Section 5: Information And The Role Of Different Groups
Interest In Getting More Information About HIV
While many gay and bisexual men say they “have all the information they need” about various aspects of HIV prevention, testing, and treatment, substantial shares say they would like to know more. At the top of the list, six in ten (60 percent) would like to have more information about medication to prevent the transmission of HIV among HIV-negative persons, and half (50 percent) say they’d like to know more about how soon to begin treatment after testing positive. About four in ten say they’d like more information about the relative risk of different sexual behaviors (40 percent) and how often to get tested (39 percent), while about three in ten want to know more about how to bring up the topic of testing with a partner (31 percent), how to talk with health care providers about HIV (31 percent), the effectiveness of condoms (30 percent), and where to go to get tested (28 percent).
Gay and bisexual men who are members of racial and ethnic minority groups are more likely than their white counterparts to say they’d like to have more information in most of these areas. For example, 58 percent of minorities versus 31 percent of whites say they want more information about how often to get tested, and 46 percent of minorities versus 20 percent of whites want to know more about where to go to get an HIV test. These results are consistent with earlier Kaiser Family Foundation surveys of the general public, which found that African Americans and Hispanics were more likely than whites to report a desire for more HIV-related information.1
Perceptions Of Progress And Who Is Doing Enough To Combat HIV
Nearly two-thirds (64 percent) of gay and bisexual men say the U.S. is making progress when it comes to the impact of HIV in the country today, higher than the share of the general public who say the same (40 percent). A majority (58 percent) of gay and bisexual men also believe the U.S. is making progress in regards to the impact of HIV on gay and bisexual men specifically, while 28 percent feel the problem is about the same as it has been and 13 percent say the U.S. is losing ground.

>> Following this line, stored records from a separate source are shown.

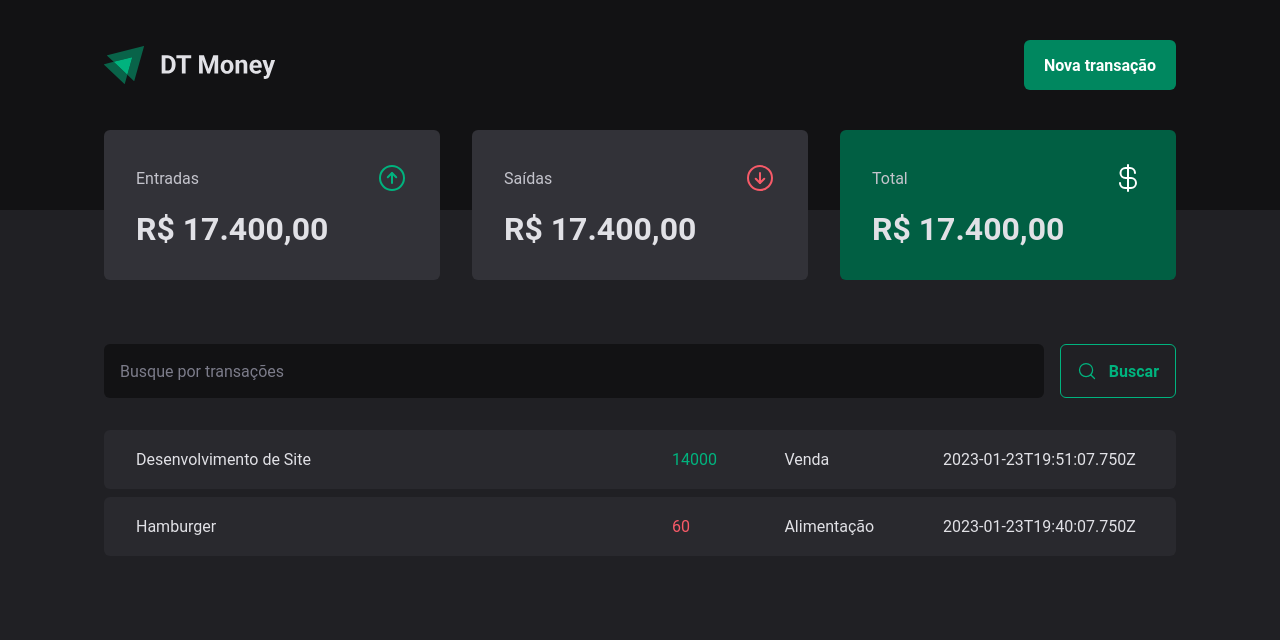
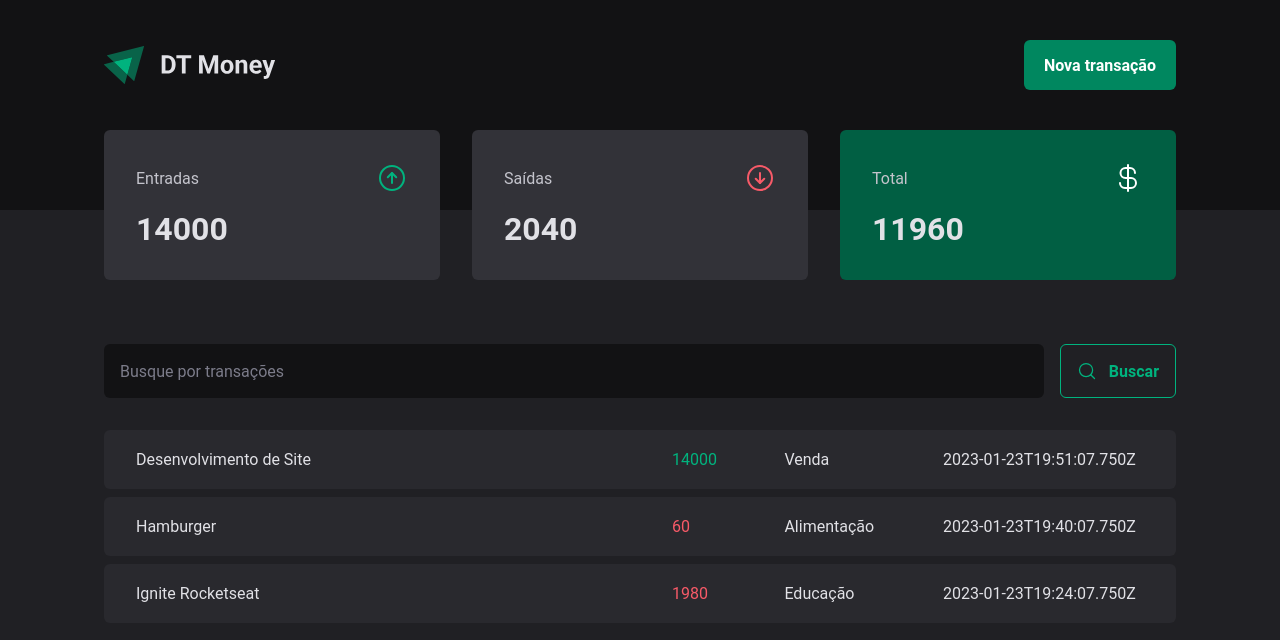
Before and after one commit to zacrodrigues/dt-money-ignite-reactjs-2022, a React app: page / in a window 1280 px wide. Shown: the top 640 px of the page. Built offline with nearby package versions, Linux system fonts and the light colour scheme; data requests are answered from the project's data file; the HTML template or start-up script is replaced by a standard one.

Commit message:
Calculando resumo de transações

```diff
--- a/server.json
+++ b/server.json
@@ -15,6 +15,14 @@
       "category": "Alimentação",
       "price": 60,
       "createdAt": "2023-01-23T19:40:07.750Z"
+    },
+    {
+      "id": 3,
+      "description": "Ignite Rocketseat",
+      "type": "outcome",
+      "category": "Educação",
+      "price": 1980,
+      "createdAt": "2023-01-23T19:24:07.750Z"
     }
   ]
 }
--- a/src/components/Summary/index.tsx
+++ b/src/components/Summary/index.tsx
@@ -5,6 +5,25 @@
 
 export function Summary() {
   const { transactions } = useContext(TransactionsContext)
+
+  const summary = transactions.reduce(
+    (acc, transaction) => {
+      if (transaction.type === 'income') {
+        acc.income += transaction.price
+        acc.total += transaction.price
+      } else {
+        acc.outcome += transaction.price
+        acc.total -= transaction.price
+      }
+
+      return acc
+    },
+    {
+      income: 0,
+      outcome: 0,
+      total: 0
+    }
+  )
 
   return (
     <SummaryContainer>
@@ -15,7 +34,7 @@
           <ArrowCircleUp size={32} color='#00b37e' />
         </header>
 
-        <strong>R$ 17.400,00</strong>
+        <strong>{summary.income}</strong>
       </SummaryCard>
 
       <SummaryCard>
@@ -25,7 +44,7 @@
           <ArrowCircleDown size={32} color='#f75a68' />
         </header>
 
-        <strong>R$ 17.400,00</strong>
+        <strong>{summary.outcome}</strong>
       </SummaryCard>
 
       <SummaryCard variant="green">
@@ -35,7 +54,7 @@
           <CurrencyDollar size={32} color='#fff' />
         </header>
 
-        <strong>R$ 17.400,00</strong>
+        <strong>{summary.total}</strong>
       </SummaryCard>
     </SummaryContainer>
   )
```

There is a general consensus among gay and bisexual men that various groups are not doing enough to address the problem of HIV in the U.S., including Congress (74 percent say they’re not doing enough), public schools (68 percent), pharmaceutical companies (62 percent), the media (59 percent), President Obama and his administration (55 percent), religious leaders and institutions (52 percent) and businesses that target gay consumers (51 percent).

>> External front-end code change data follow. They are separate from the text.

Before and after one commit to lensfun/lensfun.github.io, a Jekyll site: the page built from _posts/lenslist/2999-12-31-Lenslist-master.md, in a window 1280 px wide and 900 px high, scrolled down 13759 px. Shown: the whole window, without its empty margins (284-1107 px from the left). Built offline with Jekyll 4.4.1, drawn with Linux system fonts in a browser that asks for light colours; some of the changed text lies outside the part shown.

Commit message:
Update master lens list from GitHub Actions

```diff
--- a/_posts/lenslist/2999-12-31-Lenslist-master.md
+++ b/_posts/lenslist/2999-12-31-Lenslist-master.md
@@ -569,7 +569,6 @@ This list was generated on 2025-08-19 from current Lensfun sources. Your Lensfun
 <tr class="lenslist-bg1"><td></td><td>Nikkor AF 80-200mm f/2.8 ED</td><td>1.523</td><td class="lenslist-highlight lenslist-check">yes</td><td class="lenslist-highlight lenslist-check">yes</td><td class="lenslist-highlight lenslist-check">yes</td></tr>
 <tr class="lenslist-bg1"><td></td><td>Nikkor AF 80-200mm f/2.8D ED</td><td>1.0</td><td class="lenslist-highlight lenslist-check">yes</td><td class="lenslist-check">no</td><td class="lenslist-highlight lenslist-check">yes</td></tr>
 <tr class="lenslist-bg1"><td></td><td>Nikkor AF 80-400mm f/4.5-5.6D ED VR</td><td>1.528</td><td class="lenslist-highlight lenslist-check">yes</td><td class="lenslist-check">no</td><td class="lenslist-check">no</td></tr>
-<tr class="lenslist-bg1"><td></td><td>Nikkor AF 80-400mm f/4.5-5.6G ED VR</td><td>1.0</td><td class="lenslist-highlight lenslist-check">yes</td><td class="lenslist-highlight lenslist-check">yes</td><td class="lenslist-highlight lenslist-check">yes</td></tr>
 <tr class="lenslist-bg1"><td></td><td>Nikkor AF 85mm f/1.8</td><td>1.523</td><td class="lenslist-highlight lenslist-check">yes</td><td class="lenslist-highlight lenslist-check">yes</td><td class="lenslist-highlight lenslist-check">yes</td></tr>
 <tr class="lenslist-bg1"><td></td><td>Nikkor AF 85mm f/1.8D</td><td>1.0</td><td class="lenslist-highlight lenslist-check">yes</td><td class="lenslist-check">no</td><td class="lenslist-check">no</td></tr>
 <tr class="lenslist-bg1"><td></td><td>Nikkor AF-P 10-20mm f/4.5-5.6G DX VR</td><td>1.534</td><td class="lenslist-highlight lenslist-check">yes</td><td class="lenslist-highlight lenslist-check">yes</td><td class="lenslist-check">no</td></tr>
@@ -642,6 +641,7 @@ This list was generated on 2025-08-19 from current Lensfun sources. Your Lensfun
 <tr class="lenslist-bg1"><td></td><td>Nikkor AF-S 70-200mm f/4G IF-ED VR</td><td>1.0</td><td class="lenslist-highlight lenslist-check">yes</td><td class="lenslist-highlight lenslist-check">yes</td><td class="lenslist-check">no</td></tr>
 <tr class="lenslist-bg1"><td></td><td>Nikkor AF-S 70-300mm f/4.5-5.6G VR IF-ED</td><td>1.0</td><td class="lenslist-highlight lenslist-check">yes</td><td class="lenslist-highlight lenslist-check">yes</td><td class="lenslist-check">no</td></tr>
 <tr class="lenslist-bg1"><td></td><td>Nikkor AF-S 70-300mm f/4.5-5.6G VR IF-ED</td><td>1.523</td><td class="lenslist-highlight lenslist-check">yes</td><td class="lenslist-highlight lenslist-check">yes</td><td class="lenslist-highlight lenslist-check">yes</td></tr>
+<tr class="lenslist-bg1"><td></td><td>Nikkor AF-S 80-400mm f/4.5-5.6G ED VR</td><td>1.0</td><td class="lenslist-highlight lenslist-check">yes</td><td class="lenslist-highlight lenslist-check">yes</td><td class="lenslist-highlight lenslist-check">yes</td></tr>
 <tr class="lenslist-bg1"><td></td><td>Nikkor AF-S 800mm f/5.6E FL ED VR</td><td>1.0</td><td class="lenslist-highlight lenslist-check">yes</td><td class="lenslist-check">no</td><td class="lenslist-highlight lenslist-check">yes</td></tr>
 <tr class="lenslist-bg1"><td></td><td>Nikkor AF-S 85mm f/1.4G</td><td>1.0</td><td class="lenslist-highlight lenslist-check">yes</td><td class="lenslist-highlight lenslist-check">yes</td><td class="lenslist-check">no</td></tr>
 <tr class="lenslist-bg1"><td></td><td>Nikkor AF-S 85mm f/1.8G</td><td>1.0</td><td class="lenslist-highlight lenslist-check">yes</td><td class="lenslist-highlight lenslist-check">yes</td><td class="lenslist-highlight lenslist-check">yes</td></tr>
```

In contrast to these other institutions, 71 percent of gay and bisexual men feel that LGBT organizations are doing enough to address the problem of HIV. And as noted above, relatively few (17 percent) say lack of focus on HIV by LGBT organizations is a major reason why it has been difficult to slow the spread of HIV among gay men. Still, some would like to see more focus on HIV by gay community leaders. While a majority (56 percent) of gay and bisexual men say gay leaders are paying the right amount of attention to the issue of HIV relative to other issues, about a third (34 percent) say they’re paying too little attention.
Despite a general sense that LGBT organizations are doing enough to address the problem of HIV/AIDS in the U.S., few gay and bisexual men say that they’ve personally gotten a lot of information about the disease from these organizations – or from any other source – in the past year.

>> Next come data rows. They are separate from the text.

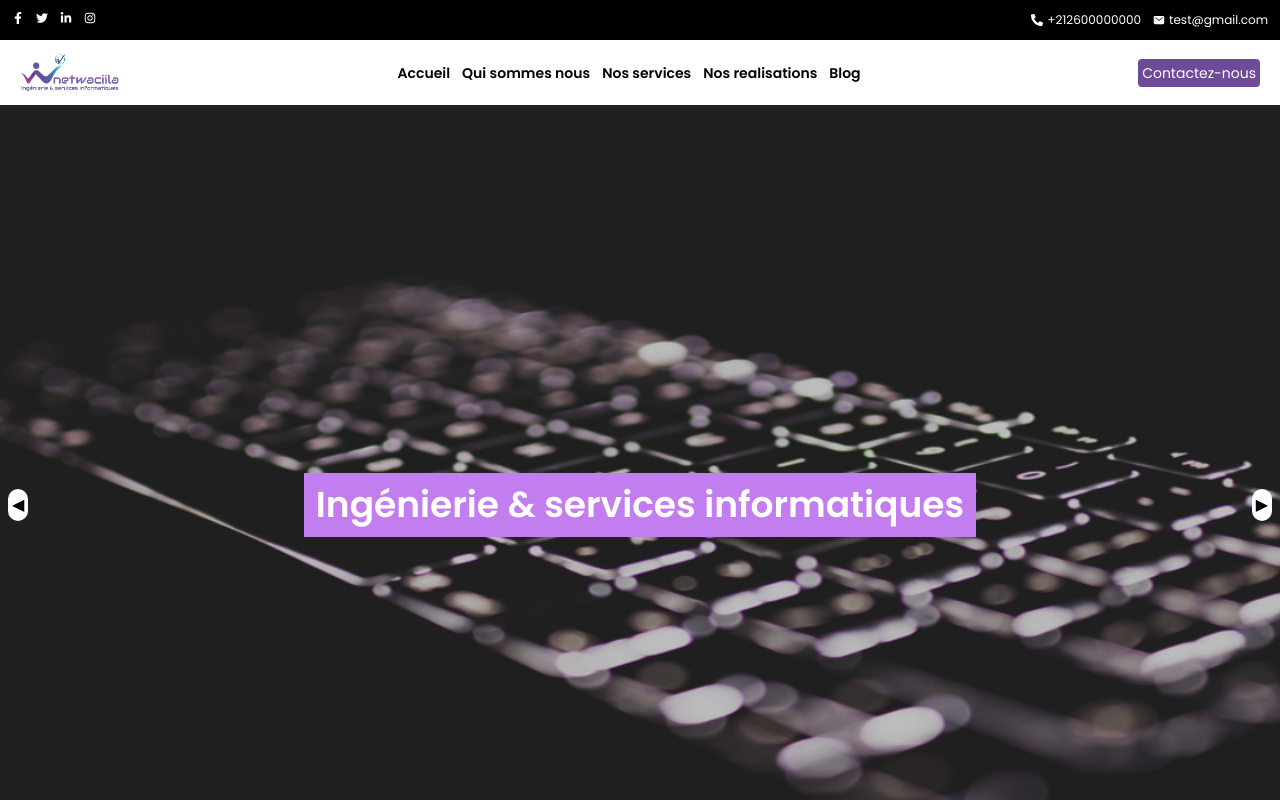
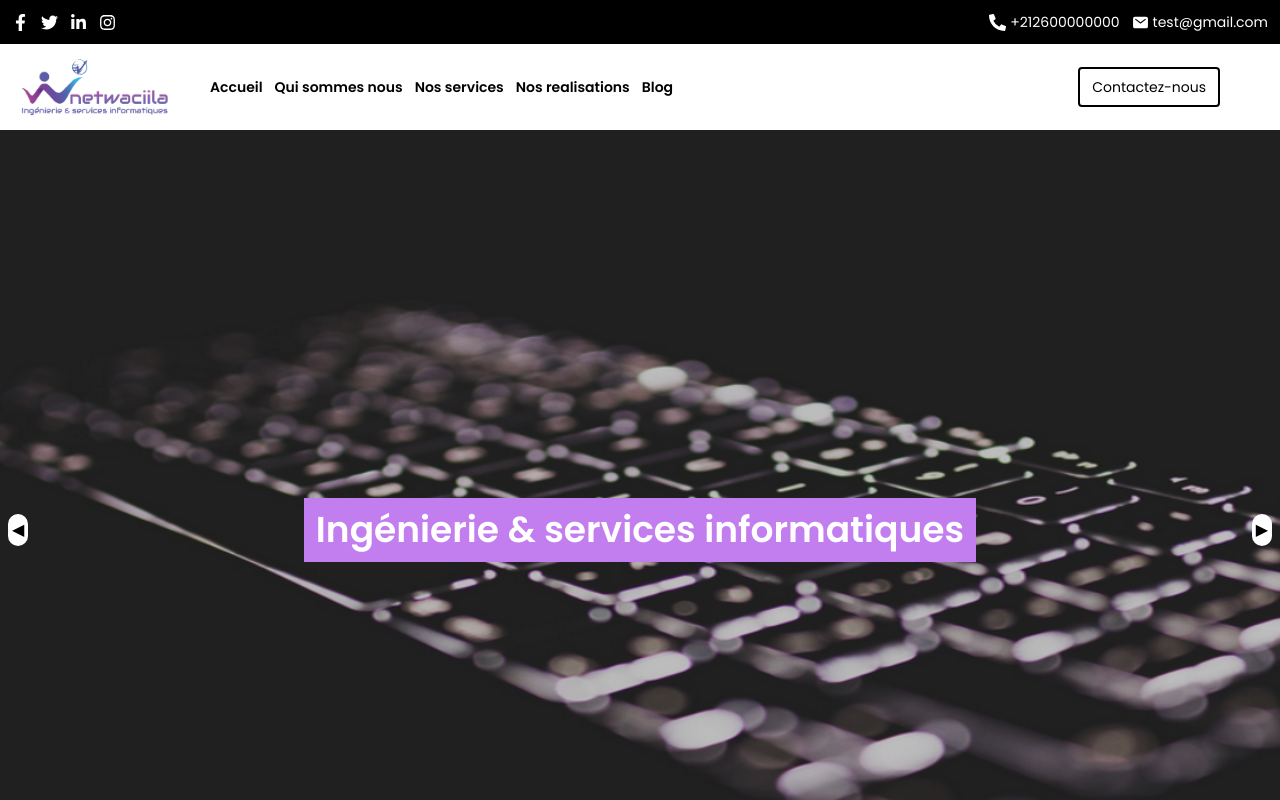
Before and after one commit to SaifeddineCode/nextjs-simpleLandingPage, a Next.js app: page / in a window 1280 px wide. Shown: the top 800 px of the page. Built offline with nearby package versions, Linux system fonts and the light colour scheme.

Commit message:
first attempt responsive  header

```diff
--- a/src/app/components/Footer.tsx
+++ b/src/app/components/Footer.tsx
@@ -1,9 +1,16 @@
+import Image from "next/image";
 import Link from "next/link";
+import {
+  FaFacebookF,
+  FaInstagram,
+  FaLinkedinIn,
+  FaTwitter,
+} from "react-icons/fa";
 
 export default function Footer() {
   return (
     <div className="bg-white relative flex flex-col justify-center items-center  ">
-      <div className=" w-2/3 absolute top-[-150px] p-25 bg-[#231e1f] flex flex-col items-start gap-5">
+      <div className=" w-2/3 p-25 bg-[#231e1f] flex flex-col items-start gap-5">
         <div>
           <h4 className="text-4xl font-extrabold text-white">
             Travaillons ensemble
@@ -18,13 +25,67 @@ export default function Footer() {
         </p>
         <Link
           href={"/contact"}
-          className="text-white transition-all duration-500 ease-in-out text-center bg-[#c27def] px-3 py-2 hover:bg-white hover:text-[#c27def]  "
+          className="transition-all duration-200 ease-in-out text-center bg-[#c27def] px-3 py-2 hover:bg-white  "
         >
           {" "}
           Contactez-nous
         </Link>
       </div>
-      <div></div>
+      <div className="p-10 w-full flex items-end justify-between ">
+        <div className="flex items-end gap-5">
+          <Link href={"/"}>
+            <Image
+              alt="logo"
+              width={200}
+              height={100}
+              src={"/netwaciila-logo.png"}
+            />
+          </Link>
+          <div>
+            <span className="text-black">
+              Copyright 2025 ©{" "}
+              <Link className="text-[#c27def] font-bold" href={"/"}>
+                NetWaciila
+              </Link>
+              . Tous droits réservés.
+            </span>
+          </div>
+        </div>
+        <div className="flex gap-3 ">
+          <Link href="/facebook">
+            <FaFacebookF
+              title="Facebook"
+              className="border hover:bg-[#c27def] rounded-full p-1"
+              color="black"
+              size={30}
+            />
+          </Link>
+          <Link href="/twitter">
+            <FaTwitter
+              title="Twitter"
+              color="black"
+              className="border hover:bg-[#c27def]  rounded-full p-1"
+              size={30}
+            />
+          </Link>
+          <Link href="/linkedin">
+            <FaLinkedinIn
+              title="Linkedin"
+              color="black"
+              className="border hover:bg-[#c27def]  rounded-full p-1"
+              size={30}
+            />
+          </Link>
+          <Link href="/instagram">
+            <FaInstagram
+              title="Instagram"
+              color="black"
+              className="border hover:bg-[#c27def]  rounded-full p-1"
+              size={30}
+            />
+          </Link>
+        </div>
+      </div>
     </div>
   );
 }
--- a/src/app/components/Header.tsx
+++ b/src/app/components/Header.tsx
@@ -1,6 +1,7 @@
+"use client";
 import Image from "next/image";
 import Link from "next/link";
-import { AiFillTwitterCircle } from "react-icons/ai";
+import { useState } from "react";
 import {
   FaFacebookF,
   FaInstagram,
@@ -9,6 +10,7 @@ import {
   FaTwitter,
 } from "react-icons/fa";
 import { IoMail } from "react-icons/io5";
+import { RxHamburgerMenu } from "react-icons/rx";
 
 export default function Header() {
   const menu = [
@@ -34,102 +36,116 @@ export default function Header() {
     },
   ];
 
+  const [navOpened, setNavOpened] = useState(false);
+
+  const toggleNavBar = () => {
+    setNavOpened((e) => !e);
+  };
+
   return (
     <header className=" bg-white shadow-md">
       {/* TOP BAR */}
-      <div className="bg-black flex justify-between p-3">
+      <div className="bg-black flex-col sm:flex-row items-center gap-4 flex justify-between p-3">
         {/* social media */}
         <div className="flex gap-3 ">
           <Link href="/facebook">
-            <FaFacebookF color="white" size={12} />
+            <FaFacebookF color="white" size={17} />
           </Link>
           <Link href="/twitter">
-            <FaTwitter color="white" size={12} />
+            <FaTwitter color="white" size={17} />
           </Link>
           <Link href="/linkedin">
             {" "}
-            <FaLinkedinIn color="white" size={12} />
+            <FaLinkedinIn color="white" size={17} />
           </Link>
           <Link href="/instagram">
             {" "}
-            <FaInstagram color="white" size={12} />
+            <FaInstagram color="white" size={17} />
           </Link>
         </div>
         {/* informations */}
         <div className="flex gap-3">
           <div className="flex items-center gap-1">
-            <FaPhoneAlt color="white" size={12} />
-            <Link className="text-white text-xs " href={"tel:+212600000000"}>
+            <FaPhoneAlt color="white" size={17} />
+            <Link className="text-white text-sm " href={"tel:+212600000000"}>
               {" "}
               +212600000000
             </Link>
           </div>
           <div className="flex items-center gap-1">
-            <IoMail color="white" size={12} />
-            <Link className="text-white text-xs" href={"mailto:test@gmail.com"}>
+            <IoMail color="white" size={17} />
+            <Link className="text-white text-sm" href={"mailto:test@gmail.com"}>
               {" "}
               test@gmail.com
             </Link>
           </div>
         </div>
       </div>
-      <div className="flex  justify-between items-center px-5 py-3 ">
-        <Link href="/">
+      <div className="flex justify-between gap-10 items-center px-5 py-3 ">
+        <Link className="2xl:flex-1 select-none" href="/">
           <Image
             alt="logo"
             src={"/netwaciila-logo.png"}
-            width={100}
+            width={150}
             height={70}
           />
         </Link>
-        <nav aria-label="Header navigation">
-          <ul className="flex  justify-between gap-3 ">
+        <nav
+          className={`flex flex-col md:flex-row md:flex
+            ${!navOpened && "hidden"}
+            absolute md:static
+            //top-[110px]
+             top-[160px]
+             sm:top-[130px]
+            //${navOpened ? "right-[50px]" : "right-[-200px]"}
+            ${navOpened && "right-[0px]"}
+             bg-gray-50
+             md:bg-transparent
+             z-50
+             w-full
+            transition-all
+             duration-500
+             ease-in
+             select-none
+          flex-1 justify-between gap-10 items-center`}
+          aria-label="Header navigation"
+        >
+          <ul className="flex w-full md:w-auto rounded-sm md:rounded-none flex-col md:flex-row gap-7 md:gap-3 select-none ">
             {menu.map((navLink, index) => {
               return (
                 <Link
                   key={index}
-                  className="text-sm  font-semibold"
+                  className="text-md md:text-sm px-10 py-5  md:p-0 hover:bg-[#6e4b99] md:hover:bg-transparent font-semibold select-none"
                   href={navLink.menuLink}
+                  onClick={toggleNavBar}
                 >
                   {" "}
                   {navLink.menuTitle}
                 </Link>
               );
             })}
-
-            {/* <li>
-              <Link className="text-xs  font-semibold" href="/">
-                Accueil
-              </Link>
-            </li>
-            <li>
-              <Link className="text-xs  font-semibold" href="/qui-sommes-nous">
-                Qui sommes nous
-              </Link>
-            </li>
-            <li>
-              <Link className="text-xs  font-semibold" href="/nos-services">
-                Nos services
-              </Link>
-            </li>
-            <li>
-              <Link className="text-xs  font-semibold" href="/nos-realisations">
-                Nos realisations
-              </Link>
-            </li> */}
-            {/* <li>
-              <a className="text-xs  font-semibol" href="/contact">
-                Contact
-              </a>
-            </li> */}
           </ul>
+          <Link
+            href="/contact"
+            className="w-full md:w-auto border bg-[#6e4b99] md:bg-transparent hover:bg-white text-center text-lg md:text-sm   md:border-2 md:hover:bg-[#6e4b99] px-3 py-2 md:rounded-sm"
+          >
+            Contactez-nous
+          </Link>
         </nav>
-        <Link
+        <div>
+          <RxHamburgerMenu
+            size={30}
+            className="md:hidden  cursor-pointer"
+            color="black"
+            onClick={toggleNavBar}
+          />
+        </div>
+        {/* <Link
           href="/contact"
           className=" text-sm text-white bg-[#6e4b99] p-1 rounded-sm"
         >
           Contactez-nous
-        </Link>
+        </Link> */}
       </div>
     </header>
   );
--- a/src/app/components/Slider.tsx
+++ b/src/app/components/Slider.tsx
@@ -116,7 +116,7 @@ export default function slider() {
 
   return (
     <div>
-      <div className=" relative flex justify-center items-center h-[100vh] ">
+      <div className=" relative select-none flex justify-center items-center h-[100vh] ">
         <Image
           key={currentIndex}
           alt="slideImage"
--- a/src/app/components/Tools.tsx
+++ b/src/app/components/Tools.tsx
@@ -2,7 +2,7 @@ import Image from "next/image";
 
 export default function Tools() {
   return (
-    <div className="bg-gray-50 px-20 pt-20 pb-40">
+    <div className="bg-gray-50 p-20">
       <div className="flex flex-col justify-center items-center">
         <h3 className="text-black font-bold text-4xl mb-5">Notre Approche</h3>
         <span className="text-black">
```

The most commonly reported source of information on HIV/AIDS is the Internet (45 percent say they have gotten at least “some” information from this source in the past year), followed by LGBT media (35 percent), HIV/AIDS organizations (33 percent), LGBT community organizations (30 percent), doctors and other health professionals (29 percent), mainstream media (22 percent), and friends and family (13 percent).